If anyone had asked me before I started this course what type of photographer I would like to be I would have said a landscape photographer without any hesitation. Recent ventures into macro and flower photography in particular may have broadened my outlook somewhat but I only have to look at good landscape photographs to get that tingling feeling in the back of my neck. The first photography book I ever bought was ‘The making of Landscape Photographs’ by Charlie Waite, my copy was published in 1992 and it was everything that I aspired to as a photographer; intensity, colour, calm, drama, shape, form….. I recently fished this book out again, purely because I was thinking about colour and it had the same effect as the first time I read it. The vast majority of photographs in this book were taken on either Fujichrome or Ektachrome film with a large format camera using only aperture and the length of exposure to control the outcome and occasionally using filters to get a specific desired effect.

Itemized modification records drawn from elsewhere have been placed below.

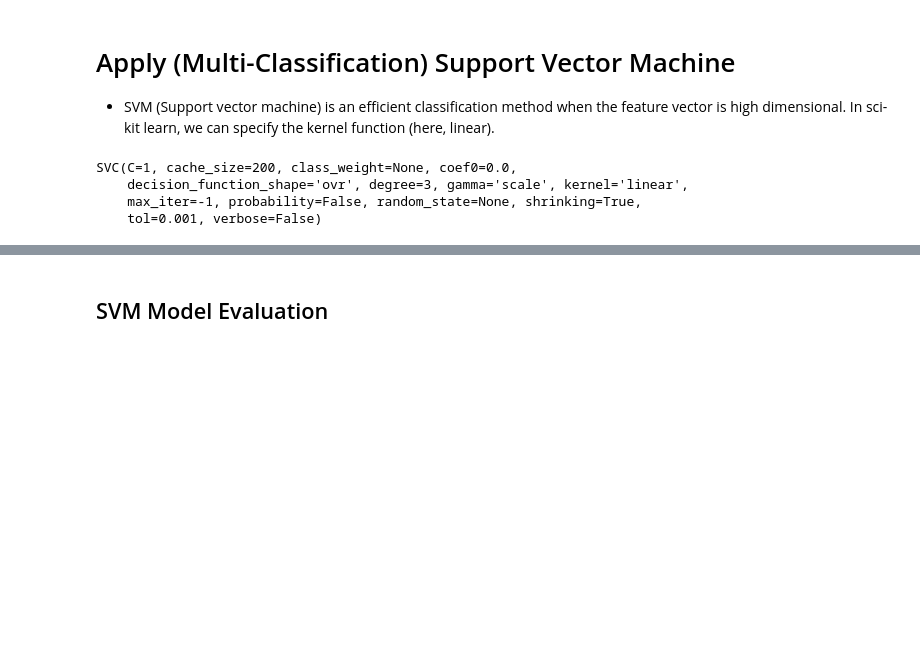
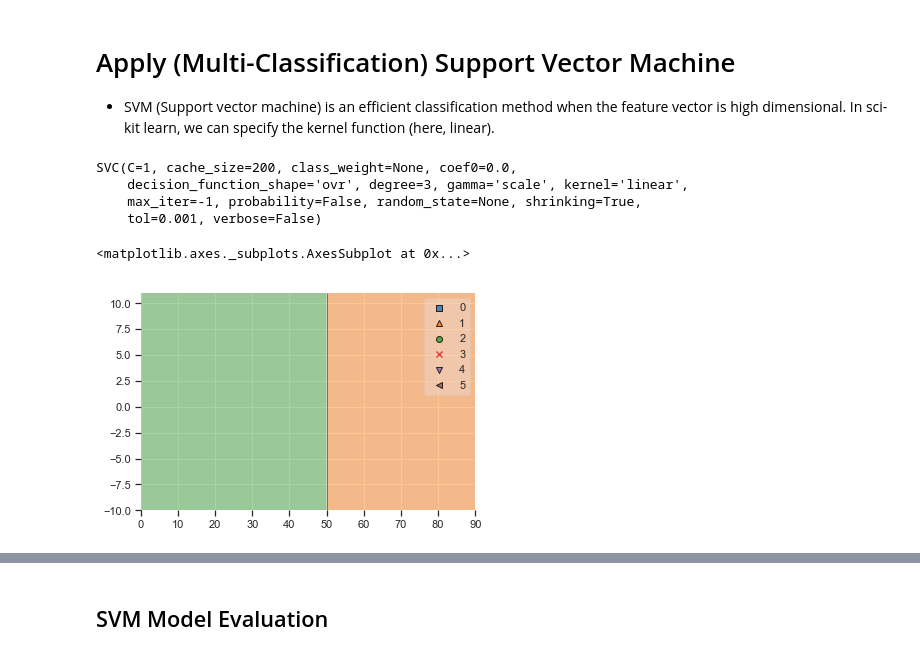
Before and after one commit to Andre-Williams22/Acumeal, a Jupyter notebook: data-science/Decision-Tree-Classifier-Mealplan.ipynb, the cells around one changed output, grey strips where cells are left out. Cells and saved outputs as stored; diff of their text form; code cells hidden in the pictures; blank space fills up the shorter version.

```diff
--- a/data-science/Decision-Tree-Classifier-Mealplan.ipynb
+++ b/data-science/Decision-Tree-Classifier-Mealplan.ipynb
@@ -324,3 +338,27 @@ SVC(C=1, cache_size=200, class_weight=None, coef0=0.0,
     decision_function_shape='ovr', degree=3, gamma='scale', kernel='linear',
     max_iter=-1, probability=False, random_state=None, shrinking=True,
     tol=0.001, verbose=False)
+# %%
+# Plot Decision Region using mlxtend's awesome plotting function
+from mlxtend.plotting import plot_decision_regions
+import matplotlib.pyplot as plt
+
+
+feature_values = {i:1 for i in range(1, 10)}
+feature_width = {i:1 for i in range(1, 10)}
+
+fig, ax = plt.subplots()
+plot_decision_regions(X=X_train.values,
+                      y=y_train.values,
+                      clf=svm,
+                      feature_index=[0,3],                     #these one will be plotted
+                      filler_feature_values=feature_values,  #these will be ignored
+                      filler_feature_ranges=feature_width,
+                     ax=ax, zoom_factor=0.1)
+
+# plt.xlabel(X.columns[0], size=14)
+# plt.ylabel(X.columns[1], size=14)
+# plt.title('SVM Decision Region Boundary', size=16)
+# %% [output]
+<matplotlib.axes._subplots.AxesSubplot at 0x...>
+[figure, added]
```
Also changed, not shown: parts of 38 cells of this notebook, 5 other files.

Having recently looked at Waite’s website, I was amazed to find many of the original photographs from the book still there in the gallery, this picture of ‘Marina di Albarese, Tuscany is an example, taken on Fujichrome 100 ASA with a wide-angle lens and exposure of 1/60 seconds at f/11. When I look at this, I see the blue and orange complementary colours as well as vertical lines and triangles from the ‘elements of design’ part of TAOP. The photographer talks about the success of this picture being down to ‘the precise visual arrangement of the parts within a highly mobile landscape’, Waite, 1992, p118, at the moment the picture was taken. Charlie Waite’s photographs are describes as having ‘an almost spiritual quality’ http/www.charliewaite.com/biography [accessed 31 July 2011] and in his introduction to this book he talks of having a strange sensation when he takes a photograph which he knows to be good, when his heartbeat slows down and his whole metabolism seems to slow down to the rate of the landscape itself. ‘A good photograph is a received photograph, an exchange between you and the landscape….’ Waite, C. (1992) The Making of Landscape Photographs, p6. Clearly at one with his art and the world around him; this I suspect is what makes Charlie Waite’s photographs stand out above all others.